First thing in the morning, it can be hard enough to find matching socks, much less troubleshoot what's awry in a cup of coffee gone south. While some problems can't be corrected with a simple re-brew, many can. Here's our quick guide to identifying some of the most common things you'll find wrong in your coffee, and how to fix them. Note that while these tips are broad enough to address problems found across a variety of filter brewing methods, they do assume you're starting with good quality water (filtered, not distilled) at the right temperature, and good quality, evenly ground coffee.
Symptom: Sour Flavor
The problem: Underextraction
Coffee that's too sour to the taste hasn't had enough time to extract, resulting in not just "weak" flavor but a sour one as well. If the coffee you're drinking is one you expect to have natural sweetness, full mouthfeel, and a well-rounded flavor profile, but instead you're stuck with something hollow and sour-ish: an underdeveloped, underextracted cup.
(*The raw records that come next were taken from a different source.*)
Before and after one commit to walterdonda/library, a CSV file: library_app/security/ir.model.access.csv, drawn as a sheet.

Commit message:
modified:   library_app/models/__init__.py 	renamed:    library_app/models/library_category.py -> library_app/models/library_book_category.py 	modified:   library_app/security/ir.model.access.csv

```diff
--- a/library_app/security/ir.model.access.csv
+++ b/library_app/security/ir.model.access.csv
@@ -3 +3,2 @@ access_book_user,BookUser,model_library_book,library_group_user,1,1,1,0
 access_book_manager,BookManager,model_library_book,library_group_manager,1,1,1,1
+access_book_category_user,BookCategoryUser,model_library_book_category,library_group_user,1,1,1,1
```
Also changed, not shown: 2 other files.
The solution: Adjust grind or time
To allow more soluble coffee particles to be extracted into your cup, you're going to have to get more out of them either with time (letting it steep more) or grind. Particle size determines exactly how your coffee will extract, so a grind size that's large will require
more extraction time than a grind size that's finer. Bring your grind down a bit and try again. (Alternately, you can steep your coffee for longer—compare which resulting flavor gets you to the point you want, and stick with those parameters.)
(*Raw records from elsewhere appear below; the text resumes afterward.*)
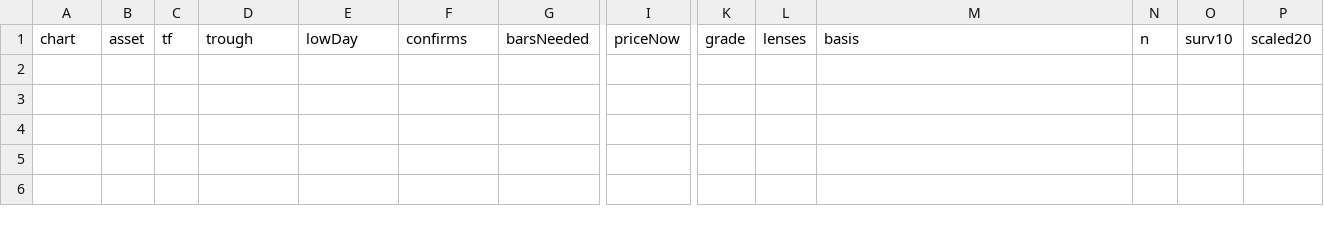
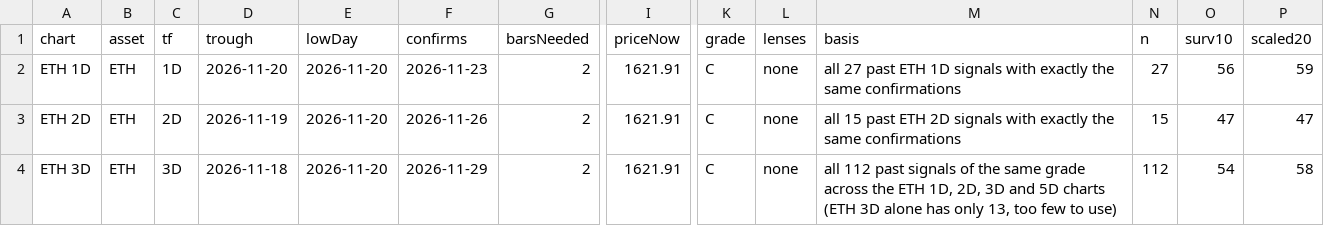
Before and after one commit to jaredbausch-ai/ctzb-data, a CSV file: datasets/cards.csv, drawn as a sheet; only a part is shown, gaps mark what is left out; rows hold the shown columns only; the diff names each change by its address in the sheet, - before the commit and + after, or states it on an @@ line.

```diff
--- a/datasets/cards.csv
+++ b/datasets/cards.csv
+row 2: ETH 1D | ETH | 1D | 2026-11-20 | 2026-11-20 | 2026-11-23 | 2 | 1621.91 | C | none | all 27 past ETH 1D signals with exactly the same confirmations | 27 | 56 | 59
+row 3: ETH 2D | ETH | 2D | 2026-11-19 | 2026-11-20 | 2026-11-26 | 2 | 1621.91 | C | none | all 15 past ETH 2D signals with exactly the same confirmations | 15 | 47 | 47
+row 4: ETH 3D | ETH | 3D | 2026-11-18 | 2026-11-20 | 2026-11-29 | 2 | 1621.91 | C | none | all 112 past signals of the same grade across the ETH 1D, 2D, 3D and 5D charts (ETH 3D alone has only 13, too few to use) | 112 | 54 | 58
```
Also changed, not shown: data/ETH_4H.csv, data/derivs/BTC_funding_daily.csv, 39 other files.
Coffee prepared as espresso can also ring a sour note if it's prepared too soon after roasting. This "fresh", sharp, sour flavor is associated with espresso coffee whose CO2 gasses haven't yet escaped and allowed the beans to, well, mellow. While this flavor can be found in filter coffee preparations of very fresh coffee, it (like any flaw) is exponentially more pronounced in espresso.
Symptom: Bitter Flavor
Coffee's bitter? You've likely extracted too much from your grounds. For a great lesson in overextraction, take your French press—and maybe you already do—and leave some coffee steeping in the press for an hour or so after you brew. Leaving the water/coffee in contact with the grounds will continue the extraction process: after about an hour you should have a brew of bitter, jittery-making sludge. See what we mean now? Sorry, we realize it's like making you smoke the entire pack of cigarettes at once.
The solution: Adjust grind or time
Just like in underextracted coffee, the simplest solution is to attenuate your grind. In this case, coarsening your grind will slow the process of extraction and allow you to find the right balance of flavor. Or experiment with shorter and shorter extraction times to see if you hit the mark.
Symptom: Stale, Flat Taste
Stale-tasting coffee could come from a variety of factors, like underextraction and too low a brew temperature, but it's always good to double-check best practices here. Are you grinding your coffee right before you brew it? A few days before you brew it? Have you ever seen these beans in whole form? Coffee begins to lose subtlety of flavor—and important other elements, like body and acidity—both as it ages and as coffee particles are exposed to oxygen. If you're storing coffee for a long period of time, or grinding well ahead of brewing, stale and flat are unavoidable.
The solution: Pay attention to grinding and storage
This is a good time for a public service reminder that even a low-end hand-grinder with conical burrs will run you about $40. It's worth it! Make your kid do the physical-labor part. And after opening a fresh bag of coffee, try to use it within a week to ten days, keeping it as well-sealed as you can during that time.
Symptom: Other Off Flavors
Of the countless things that can make coffee taste bad, here are a few: poor quality coffee, poor quality water, uneven particle size (as is customary from a blade-style coffee grinder), dirty coffee equipment, strong taste left over from paper or other coffee filters, and simple bad luck. Actual defects within the coffee—such as funky ferment flavor, or rogue beans plagued with Rwandan Potato Defect—are pretty rare, but they can happen. Check your parameters, make sure all the elements of your approach are locked-in to be as good as they can be, and if at first you don't succeed? Try, try again.
About the author: Liz Clayton drinks, photographs and writes about coffee and tea all over the world, though she pretends to live in Brooklyn, New York. She is the creator of Nice Coffee Time, a book of photographs of the best coffee in the world, published by Presspop.